■ **About this exercise**
Look through the lines below and copy each one that includes "label".

■ **Data supplied**

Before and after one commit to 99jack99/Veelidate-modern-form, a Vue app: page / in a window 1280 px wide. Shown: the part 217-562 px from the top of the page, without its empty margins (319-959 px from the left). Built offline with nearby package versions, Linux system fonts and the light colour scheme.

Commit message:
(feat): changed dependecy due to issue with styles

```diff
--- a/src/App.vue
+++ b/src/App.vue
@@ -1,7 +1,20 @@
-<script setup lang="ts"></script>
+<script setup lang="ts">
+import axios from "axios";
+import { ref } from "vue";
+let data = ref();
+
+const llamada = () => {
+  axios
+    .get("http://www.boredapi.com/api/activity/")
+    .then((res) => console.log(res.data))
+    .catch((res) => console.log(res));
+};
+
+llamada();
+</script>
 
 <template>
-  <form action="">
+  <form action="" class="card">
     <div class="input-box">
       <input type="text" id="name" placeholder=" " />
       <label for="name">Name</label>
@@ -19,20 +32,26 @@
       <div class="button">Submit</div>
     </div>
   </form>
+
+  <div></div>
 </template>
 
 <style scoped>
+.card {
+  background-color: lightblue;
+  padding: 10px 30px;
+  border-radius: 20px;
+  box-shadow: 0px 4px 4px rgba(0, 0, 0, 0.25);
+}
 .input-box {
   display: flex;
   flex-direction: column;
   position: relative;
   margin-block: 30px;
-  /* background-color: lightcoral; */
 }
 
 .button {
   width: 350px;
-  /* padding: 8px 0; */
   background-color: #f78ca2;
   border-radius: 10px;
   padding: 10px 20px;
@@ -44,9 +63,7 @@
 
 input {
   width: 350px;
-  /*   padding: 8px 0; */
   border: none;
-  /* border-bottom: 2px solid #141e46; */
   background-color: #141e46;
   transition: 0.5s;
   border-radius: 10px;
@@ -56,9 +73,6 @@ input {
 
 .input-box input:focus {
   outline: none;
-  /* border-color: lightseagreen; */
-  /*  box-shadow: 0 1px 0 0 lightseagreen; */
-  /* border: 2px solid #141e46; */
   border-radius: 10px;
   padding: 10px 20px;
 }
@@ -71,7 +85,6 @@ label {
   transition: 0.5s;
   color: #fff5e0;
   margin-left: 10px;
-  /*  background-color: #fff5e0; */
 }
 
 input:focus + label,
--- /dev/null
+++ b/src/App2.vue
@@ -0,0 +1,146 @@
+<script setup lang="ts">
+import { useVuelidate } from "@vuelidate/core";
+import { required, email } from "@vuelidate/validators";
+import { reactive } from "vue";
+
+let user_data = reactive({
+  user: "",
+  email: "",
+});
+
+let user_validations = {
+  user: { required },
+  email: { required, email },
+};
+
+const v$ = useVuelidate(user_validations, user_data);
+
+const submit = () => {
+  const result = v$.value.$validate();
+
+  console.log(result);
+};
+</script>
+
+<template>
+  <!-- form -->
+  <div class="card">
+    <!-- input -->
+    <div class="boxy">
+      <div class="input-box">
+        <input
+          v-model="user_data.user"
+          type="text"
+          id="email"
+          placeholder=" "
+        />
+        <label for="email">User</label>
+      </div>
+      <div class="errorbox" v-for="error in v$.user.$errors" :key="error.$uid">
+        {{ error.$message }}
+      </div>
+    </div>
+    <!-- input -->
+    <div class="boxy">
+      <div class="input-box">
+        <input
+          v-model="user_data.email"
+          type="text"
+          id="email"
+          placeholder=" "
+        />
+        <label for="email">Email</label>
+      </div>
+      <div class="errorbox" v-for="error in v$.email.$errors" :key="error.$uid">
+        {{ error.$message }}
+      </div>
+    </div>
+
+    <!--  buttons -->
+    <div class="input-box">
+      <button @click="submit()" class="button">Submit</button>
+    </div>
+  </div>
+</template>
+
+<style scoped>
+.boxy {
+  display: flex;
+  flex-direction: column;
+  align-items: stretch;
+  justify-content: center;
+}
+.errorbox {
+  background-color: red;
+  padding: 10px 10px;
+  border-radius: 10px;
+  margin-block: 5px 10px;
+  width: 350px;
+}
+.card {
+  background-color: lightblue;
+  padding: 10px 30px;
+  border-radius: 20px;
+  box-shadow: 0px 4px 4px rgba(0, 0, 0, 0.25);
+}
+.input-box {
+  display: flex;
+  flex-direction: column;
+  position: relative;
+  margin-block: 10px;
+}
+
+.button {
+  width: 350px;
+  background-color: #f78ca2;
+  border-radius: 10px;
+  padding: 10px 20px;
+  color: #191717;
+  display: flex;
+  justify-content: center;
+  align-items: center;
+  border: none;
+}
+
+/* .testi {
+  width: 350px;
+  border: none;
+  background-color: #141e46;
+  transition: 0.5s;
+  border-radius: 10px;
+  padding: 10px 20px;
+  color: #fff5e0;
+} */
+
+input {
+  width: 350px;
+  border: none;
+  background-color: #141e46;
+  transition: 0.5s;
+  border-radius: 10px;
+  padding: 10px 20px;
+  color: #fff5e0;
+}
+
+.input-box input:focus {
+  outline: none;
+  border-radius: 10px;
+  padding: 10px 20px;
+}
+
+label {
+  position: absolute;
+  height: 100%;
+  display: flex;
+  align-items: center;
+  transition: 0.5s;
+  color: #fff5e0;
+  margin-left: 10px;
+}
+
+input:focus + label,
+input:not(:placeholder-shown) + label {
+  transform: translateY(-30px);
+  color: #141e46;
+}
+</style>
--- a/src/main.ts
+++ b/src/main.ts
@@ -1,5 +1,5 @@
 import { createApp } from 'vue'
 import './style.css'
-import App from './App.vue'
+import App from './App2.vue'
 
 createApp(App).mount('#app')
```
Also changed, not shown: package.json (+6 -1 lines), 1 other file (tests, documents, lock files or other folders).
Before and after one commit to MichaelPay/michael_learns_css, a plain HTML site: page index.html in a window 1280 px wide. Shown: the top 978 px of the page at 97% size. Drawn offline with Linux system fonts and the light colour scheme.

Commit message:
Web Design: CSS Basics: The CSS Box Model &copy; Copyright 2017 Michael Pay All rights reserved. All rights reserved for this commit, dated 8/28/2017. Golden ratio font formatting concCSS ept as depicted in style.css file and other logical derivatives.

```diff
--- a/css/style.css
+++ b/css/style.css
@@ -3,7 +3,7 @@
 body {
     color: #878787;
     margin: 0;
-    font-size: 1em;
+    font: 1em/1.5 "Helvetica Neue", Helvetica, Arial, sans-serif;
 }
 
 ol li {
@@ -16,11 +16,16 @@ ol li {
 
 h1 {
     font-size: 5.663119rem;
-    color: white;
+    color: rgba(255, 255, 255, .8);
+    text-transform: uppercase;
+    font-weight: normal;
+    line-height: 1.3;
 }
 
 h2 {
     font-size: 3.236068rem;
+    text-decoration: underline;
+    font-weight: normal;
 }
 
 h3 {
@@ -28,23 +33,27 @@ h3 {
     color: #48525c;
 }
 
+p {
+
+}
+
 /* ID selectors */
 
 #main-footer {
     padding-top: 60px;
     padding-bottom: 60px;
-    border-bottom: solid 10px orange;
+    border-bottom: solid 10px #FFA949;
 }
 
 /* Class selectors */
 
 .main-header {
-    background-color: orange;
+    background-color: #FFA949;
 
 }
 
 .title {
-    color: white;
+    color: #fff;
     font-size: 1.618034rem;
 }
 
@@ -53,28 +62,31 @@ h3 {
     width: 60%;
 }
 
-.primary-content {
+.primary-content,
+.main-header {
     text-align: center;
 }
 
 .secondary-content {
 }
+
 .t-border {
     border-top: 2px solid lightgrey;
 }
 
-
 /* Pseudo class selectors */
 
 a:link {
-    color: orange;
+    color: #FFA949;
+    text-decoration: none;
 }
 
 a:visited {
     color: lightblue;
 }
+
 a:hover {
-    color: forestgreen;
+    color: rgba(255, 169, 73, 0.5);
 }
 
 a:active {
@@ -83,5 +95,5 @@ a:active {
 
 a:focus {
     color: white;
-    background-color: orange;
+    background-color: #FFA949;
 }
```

■ **Written answer**
       <label for="name">Name</label>
@@ -71,7 +85,6 @@ label {
 input:focus + label,
+        <label for="email">User</label>
+        <label for="email">Email</label>
+label {
+input:focus + label,
+input:not(:placeholder-shown) + label {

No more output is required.